August 12th, 2009


In Theaters: Harry Potter and the Half-Blood Prince

Finally caught the new Harry Potter flick in theaters. Pretty pleased, actually. They've maintained the dark atmosphere, while bringing in the new elements, and again, making the tone more adult. But, man, it really felt like the Cliff's Notes version of the book. Yes, I understand they had to cut some points out just to get it to fit on the screen (and I totally don't miss Dobby.) But I can't imagine actually trying to follow the movie without having known the story ahead of time. They did focus on some nice character moments here and there, but as the movie series continues, I kind of wish it was an HBO series instead. Anyways. Good stuff, dark and pretty.

OK, one more: the cast continues to impress. Draco really owned this one, doing a lot with a little. Luna steals every scene she's in, which is a woefully small number. Him and Helena Bonham Carter really made me want to have a Slytherin movie instead.

New trailers:
* A Christmas Carol - Remember how no one liked the animation style in Polar Express a couple years back? How about if it had more Jim Carrey? Whuf.
* The Time Traveler's Wife - I'm beginning to fear that what I liked about the book is what I'll hate about the movie. On the other hand, we don't have enough sci-fi romances out there.
* Sherlock Holmes - Hmm. I'm not sure a Holmes movie needs big Hollywood explosions, but it does look like fun.
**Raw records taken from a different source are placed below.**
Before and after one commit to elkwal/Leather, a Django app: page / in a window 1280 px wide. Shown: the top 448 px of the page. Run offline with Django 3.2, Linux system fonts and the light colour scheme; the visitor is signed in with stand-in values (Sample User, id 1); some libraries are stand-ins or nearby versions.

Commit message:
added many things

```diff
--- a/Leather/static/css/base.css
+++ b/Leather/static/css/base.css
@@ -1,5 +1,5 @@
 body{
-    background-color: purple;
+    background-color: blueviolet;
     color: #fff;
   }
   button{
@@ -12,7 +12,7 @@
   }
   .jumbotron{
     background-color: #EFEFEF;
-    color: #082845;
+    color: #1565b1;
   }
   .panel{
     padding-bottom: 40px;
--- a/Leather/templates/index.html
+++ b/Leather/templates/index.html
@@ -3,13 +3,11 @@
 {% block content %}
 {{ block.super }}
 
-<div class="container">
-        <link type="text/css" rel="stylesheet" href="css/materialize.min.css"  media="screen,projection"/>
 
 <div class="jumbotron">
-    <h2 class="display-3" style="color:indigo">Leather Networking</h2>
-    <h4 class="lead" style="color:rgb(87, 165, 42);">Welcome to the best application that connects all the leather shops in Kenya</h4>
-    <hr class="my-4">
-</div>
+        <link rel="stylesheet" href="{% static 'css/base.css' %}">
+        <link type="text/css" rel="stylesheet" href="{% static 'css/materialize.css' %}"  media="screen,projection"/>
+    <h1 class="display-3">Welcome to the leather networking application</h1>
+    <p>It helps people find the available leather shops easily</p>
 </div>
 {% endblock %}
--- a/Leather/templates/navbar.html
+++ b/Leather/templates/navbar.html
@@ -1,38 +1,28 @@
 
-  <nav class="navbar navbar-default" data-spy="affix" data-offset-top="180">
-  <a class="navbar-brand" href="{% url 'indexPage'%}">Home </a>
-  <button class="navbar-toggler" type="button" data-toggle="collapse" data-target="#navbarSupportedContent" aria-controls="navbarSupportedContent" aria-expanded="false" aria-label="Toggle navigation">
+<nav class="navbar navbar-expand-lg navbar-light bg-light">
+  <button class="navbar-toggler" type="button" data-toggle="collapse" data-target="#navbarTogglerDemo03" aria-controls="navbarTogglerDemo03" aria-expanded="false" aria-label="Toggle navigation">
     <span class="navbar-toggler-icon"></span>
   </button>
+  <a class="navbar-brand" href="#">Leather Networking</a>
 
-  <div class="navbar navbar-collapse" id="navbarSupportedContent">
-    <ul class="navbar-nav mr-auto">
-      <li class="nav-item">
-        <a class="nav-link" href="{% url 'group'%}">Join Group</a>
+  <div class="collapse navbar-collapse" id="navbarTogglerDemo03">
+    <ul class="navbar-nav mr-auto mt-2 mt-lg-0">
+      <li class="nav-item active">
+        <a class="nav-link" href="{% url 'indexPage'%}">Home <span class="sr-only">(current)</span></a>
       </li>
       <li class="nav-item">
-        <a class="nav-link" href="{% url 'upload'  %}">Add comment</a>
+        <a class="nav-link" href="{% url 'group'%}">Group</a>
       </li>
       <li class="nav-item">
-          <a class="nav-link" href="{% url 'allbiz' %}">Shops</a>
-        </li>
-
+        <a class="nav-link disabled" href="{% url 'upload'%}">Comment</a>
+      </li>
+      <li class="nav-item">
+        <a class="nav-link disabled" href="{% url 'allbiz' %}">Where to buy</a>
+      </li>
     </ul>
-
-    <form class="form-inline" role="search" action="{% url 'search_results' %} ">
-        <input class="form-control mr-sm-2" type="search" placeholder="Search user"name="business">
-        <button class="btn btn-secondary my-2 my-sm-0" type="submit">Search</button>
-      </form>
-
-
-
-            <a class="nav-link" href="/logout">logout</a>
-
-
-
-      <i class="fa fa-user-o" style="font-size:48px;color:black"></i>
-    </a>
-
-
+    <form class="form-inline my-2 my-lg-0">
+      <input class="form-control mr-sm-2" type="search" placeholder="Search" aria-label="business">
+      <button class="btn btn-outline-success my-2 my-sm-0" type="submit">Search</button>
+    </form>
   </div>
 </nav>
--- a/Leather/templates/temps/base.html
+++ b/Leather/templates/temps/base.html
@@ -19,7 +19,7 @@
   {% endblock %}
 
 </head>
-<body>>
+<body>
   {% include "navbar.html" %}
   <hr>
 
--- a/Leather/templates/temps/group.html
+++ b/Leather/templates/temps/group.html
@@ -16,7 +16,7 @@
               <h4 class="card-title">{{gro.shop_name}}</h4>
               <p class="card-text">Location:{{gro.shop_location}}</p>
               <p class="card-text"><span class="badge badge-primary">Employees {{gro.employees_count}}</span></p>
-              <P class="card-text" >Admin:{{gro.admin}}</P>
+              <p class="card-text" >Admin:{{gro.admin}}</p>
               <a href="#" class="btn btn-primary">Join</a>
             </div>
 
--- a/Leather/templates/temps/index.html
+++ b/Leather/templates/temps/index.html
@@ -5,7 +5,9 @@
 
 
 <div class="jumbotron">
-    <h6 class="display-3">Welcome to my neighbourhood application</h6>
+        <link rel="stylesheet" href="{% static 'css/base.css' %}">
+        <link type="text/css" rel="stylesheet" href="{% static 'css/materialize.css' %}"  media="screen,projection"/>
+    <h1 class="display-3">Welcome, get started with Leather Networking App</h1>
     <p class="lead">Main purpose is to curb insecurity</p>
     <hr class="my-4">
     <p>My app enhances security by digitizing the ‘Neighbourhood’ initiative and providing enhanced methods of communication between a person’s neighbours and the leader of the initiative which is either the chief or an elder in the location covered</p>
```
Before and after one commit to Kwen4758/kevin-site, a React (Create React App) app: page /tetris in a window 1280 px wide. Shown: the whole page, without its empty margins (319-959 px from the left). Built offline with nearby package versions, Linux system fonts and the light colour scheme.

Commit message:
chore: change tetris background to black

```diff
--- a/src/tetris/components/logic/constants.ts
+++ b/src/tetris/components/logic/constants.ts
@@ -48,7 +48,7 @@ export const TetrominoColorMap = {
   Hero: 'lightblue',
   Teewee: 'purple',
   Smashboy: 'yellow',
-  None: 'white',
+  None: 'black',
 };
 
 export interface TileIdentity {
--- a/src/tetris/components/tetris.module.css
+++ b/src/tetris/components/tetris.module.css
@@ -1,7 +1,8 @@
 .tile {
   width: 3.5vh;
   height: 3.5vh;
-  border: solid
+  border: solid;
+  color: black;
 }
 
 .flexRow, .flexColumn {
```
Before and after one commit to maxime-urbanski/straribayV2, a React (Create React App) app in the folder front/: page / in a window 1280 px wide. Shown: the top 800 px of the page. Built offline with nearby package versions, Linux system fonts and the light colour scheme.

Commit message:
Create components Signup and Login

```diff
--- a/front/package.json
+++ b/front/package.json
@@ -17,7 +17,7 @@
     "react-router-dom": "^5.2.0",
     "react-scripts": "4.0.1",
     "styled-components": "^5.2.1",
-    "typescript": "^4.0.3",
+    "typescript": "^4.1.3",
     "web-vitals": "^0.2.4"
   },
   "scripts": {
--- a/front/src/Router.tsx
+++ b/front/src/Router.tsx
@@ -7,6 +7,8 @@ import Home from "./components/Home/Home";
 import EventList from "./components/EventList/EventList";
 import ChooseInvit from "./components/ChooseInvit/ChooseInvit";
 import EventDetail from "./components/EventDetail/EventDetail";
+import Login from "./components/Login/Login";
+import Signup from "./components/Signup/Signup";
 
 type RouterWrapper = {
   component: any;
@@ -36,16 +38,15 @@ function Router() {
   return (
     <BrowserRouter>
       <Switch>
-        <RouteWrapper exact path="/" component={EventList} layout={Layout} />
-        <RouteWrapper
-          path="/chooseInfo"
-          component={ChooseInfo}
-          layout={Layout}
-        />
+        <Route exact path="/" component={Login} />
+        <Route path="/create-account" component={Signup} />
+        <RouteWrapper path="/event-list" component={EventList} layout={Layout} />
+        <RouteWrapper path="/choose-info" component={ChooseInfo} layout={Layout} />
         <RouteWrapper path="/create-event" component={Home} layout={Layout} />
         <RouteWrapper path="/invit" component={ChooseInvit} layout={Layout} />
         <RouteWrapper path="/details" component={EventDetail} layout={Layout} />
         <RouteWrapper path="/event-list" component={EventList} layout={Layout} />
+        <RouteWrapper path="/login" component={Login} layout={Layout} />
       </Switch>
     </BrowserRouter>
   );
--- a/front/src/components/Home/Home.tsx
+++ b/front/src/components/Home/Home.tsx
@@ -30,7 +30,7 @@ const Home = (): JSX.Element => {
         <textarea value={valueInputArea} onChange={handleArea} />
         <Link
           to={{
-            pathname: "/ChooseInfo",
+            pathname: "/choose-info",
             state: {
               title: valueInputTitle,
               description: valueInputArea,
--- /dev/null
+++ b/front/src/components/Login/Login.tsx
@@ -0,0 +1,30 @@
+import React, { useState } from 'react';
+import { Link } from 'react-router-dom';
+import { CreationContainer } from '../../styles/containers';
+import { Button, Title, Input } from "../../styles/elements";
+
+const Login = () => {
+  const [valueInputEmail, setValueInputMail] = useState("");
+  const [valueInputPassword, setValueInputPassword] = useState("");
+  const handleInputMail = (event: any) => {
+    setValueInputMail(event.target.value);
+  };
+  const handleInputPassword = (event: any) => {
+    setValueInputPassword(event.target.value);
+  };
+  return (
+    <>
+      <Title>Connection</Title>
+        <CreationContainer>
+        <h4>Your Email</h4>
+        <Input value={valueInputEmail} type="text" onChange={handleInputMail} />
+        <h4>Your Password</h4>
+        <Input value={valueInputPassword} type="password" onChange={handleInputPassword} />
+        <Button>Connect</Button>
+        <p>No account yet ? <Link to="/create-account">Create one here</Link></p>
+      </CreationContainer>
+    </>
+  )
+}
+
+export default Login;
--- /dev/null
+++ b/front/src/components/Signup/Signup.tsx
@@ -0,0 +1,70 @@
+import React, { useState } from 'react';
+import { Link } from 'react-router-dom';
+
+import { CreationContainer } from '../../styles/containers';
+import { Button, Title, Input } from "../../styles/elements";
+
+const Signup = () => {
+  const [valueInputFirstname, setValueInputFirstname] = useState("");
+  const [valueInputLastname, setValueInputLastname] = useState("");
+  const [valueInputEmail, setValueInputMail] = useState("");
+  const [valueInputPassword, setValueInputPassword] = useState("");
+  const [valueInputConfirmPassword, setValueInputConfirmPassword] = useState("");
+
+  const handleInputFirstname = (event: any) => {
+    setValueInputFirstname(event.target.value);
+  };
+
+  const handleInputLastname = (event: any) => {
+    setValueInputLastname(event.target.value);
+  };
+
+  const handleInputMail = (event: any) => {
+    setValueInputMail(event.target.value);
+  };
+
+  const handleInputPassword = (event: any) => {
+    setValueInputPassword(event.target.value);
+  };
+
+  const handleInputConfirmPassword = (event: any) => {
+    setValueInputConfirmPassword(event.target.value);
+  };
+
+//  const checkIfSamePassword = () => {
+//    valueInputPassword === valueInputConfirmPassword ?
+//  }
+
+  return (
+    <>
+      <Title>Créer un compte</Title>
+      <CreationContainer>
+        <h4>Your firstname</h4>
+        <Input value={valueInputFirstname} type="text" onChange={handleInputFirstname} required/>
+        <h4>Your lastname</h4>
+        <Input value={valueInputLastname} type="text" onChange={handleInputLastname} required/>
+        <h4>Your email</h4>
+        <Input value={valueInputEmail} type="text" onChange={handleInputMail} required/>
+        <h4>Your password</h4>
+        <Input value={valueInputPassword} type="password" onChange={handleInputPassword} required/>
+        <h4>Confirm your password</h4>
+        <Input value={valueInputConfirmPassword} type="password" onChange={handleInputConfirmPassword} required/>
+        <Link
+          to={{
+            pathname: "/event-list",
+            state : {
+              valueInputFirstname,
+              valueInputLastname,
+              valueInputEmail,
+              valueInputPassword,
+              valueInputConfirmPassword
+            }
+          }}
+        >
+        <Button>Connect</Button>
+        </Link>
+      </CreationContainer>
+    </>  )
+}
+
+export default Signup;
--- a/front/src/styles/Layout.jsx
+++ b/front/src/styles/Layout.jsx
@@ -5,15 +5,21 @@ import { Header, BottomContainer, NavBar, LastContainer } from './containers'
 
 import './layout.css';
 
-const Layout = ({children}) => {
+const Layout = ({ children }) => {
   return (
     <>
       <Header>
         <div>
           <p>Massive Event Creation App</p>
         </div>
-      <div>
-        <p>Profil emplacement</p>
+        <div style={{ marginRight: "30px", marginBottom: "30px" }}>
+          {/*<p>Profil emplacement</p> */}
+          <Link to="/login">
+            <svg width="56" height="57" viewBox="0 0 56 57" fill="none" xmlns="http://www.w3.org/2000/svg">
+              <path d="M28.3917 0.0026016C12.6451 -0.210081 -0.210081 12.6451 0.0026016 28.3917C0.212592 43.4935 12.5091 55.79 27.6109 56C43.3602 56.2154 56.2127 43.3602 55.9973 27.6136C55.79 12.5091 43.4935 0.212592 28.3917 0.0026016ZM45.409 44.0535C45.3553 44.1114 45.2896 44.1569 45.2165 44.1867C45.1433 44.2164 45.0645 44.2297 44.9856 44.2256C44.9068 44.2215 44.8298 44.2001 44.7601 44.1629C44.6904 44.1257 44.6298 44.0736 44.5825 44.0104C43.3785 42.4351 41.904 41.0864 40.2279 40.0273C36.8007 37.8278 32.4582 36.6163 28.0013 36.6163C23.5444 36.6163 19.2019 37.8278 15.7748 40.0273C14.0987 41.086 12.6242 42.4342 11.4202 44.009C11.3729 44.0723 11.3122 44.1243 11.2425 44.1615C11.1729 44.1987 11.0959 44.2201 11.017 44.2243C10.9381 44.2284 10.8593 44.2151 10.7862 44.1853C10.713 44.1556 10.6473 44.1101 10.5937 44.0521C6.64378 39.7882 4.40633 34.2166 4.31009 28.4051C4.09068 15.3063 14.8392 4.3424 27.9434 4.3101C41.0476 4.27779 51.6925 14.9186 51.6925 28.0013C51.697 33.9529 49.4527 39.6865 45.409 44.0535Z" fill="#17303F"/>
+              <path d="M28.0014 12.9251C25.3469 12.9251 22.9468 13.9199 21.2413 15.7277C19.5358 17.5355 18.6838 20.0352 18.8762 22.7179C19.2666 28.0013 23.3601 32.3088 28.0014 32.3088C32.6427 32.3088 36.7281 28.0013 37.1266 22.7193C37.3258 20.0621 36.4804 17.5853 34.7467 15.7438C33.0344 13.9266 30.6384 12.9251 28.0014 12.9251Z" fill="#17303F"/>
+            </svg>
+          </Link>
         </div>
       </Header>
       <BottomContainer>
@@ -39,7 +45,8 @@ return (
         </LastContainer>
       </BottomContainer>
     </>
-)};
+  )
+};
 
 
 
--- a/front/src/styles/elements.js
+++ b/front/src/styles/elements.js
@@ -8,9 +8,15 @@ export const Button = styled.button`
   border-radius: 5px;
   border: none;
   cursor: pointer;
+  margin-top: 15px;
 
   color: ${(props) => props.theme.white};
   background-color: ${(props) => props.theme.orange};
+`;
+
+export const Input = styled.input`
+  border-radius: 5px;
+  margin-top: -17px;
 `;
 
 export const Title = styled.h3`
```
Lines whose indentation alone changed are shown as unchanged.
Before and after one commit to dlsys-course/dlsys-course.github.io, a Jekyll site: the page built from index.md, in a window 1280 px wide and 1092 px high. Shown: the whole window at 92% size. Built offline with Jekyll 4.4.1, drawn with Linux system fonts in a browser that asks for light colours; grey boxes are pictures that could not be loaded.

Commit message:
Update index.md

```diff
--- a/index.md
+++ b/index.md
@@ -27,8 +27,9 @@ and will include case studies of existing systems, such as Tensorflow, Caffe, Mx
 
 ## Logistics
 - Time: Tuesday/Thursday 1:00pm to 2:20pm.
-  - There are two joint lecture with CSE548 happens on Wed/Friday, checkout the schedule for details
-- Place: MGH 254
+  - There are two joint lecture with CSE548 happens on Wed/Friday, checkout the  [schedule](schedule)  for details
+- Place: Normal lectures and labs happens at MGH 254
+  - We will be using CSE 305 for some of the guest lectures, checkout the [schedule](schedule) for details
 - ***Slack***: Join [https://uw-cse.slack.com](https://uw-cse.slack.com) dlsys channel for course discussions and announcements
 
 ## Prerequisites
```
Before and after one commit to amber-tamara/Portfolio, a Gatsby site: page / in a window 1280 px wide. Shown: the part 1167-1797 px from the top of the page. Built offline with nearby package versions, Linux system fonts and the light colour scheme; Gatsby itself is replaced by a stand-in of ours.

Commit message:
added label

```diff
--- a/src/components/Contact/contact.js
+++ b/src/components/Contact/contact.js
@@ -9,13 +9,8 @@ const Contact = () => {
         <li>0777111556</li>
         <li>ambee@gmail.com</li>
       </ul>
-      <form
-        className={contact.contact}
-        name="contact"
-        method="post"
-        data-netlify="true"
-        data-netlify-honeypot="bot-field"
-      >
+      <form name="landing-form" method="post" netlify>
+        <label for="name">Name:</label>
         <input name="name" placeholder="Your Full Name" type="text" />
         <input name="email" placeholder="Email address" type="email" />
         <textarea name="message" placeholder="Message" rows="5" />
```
And good casting.
* 2012 - They should have called this one "Disaster Porn: the Movie" because, wow. Bonus: Oliver Platt.
* Percy Jackson & the Olympians: The Lightning Thief - Woefully long title, based on yet another popular kids' book series. So, uh, maybe? Amusing cast, at least.
* Fame - When this came on, I joked about it being a new Fame movie. Whoops! Bonus: Megan Mullally


Tasers, climate change, and the Walking Dead

* American torture: police are increasingly likely to use tasers in nonthreatening situations, despite the dangers. Grim read.
* Oh HEY. Turns out Rove and Miers were totally involved in the firings of the U.S. attorneys.
* Good read: treating climate change as a national security threat.
* "A 'radical rethink' of how the UK produces and consumes its food is needed."
* Economic fallout: budget cuts put new textbook purchases on hold for public schools.
* So, why didn't conservatives support Prof. Gates?
* "There are at least four scenarios under which health care reform could still pass this year."
* Hugo award wins for Foglio, Gaiman, and more.
* Trying not to get my hopes up, but... AMC has signed on for a Walking Dead TV series.


tonight's top read

"Amrit Singh, an ACLU lawyer handling the case, answered that for me yesterday. 'The argument the government has put forward is unacceptable because it would afford the greatest protection from disclosure to records that depict the worst kind of government misconduct. That is fundamentally inconsistent with FOIA. And it's fundamentally inconsistent with democracy.'

"It's a good point. Though I want to protect our troops as much as anybody, it turns out the law wasn't drafted to protect Americans from retaliation that might result because their country did something illegal, or even just really embarrassing. If it were, then evidence of any illegal or upsetting U.S. government conduct would be exempt from disclosure. And that would defeat the entire purpose of the Freedom of Information law.

"According to the U.S. Supreme Court, the purpose of FOIA is 'to ensure an informed citizenry, vital to the functioning of a democratic society, needed to check against corruption and to hold the governors accountable to the governed.' So you can see how that would be seriously compromised by the government's interpretation of the law here."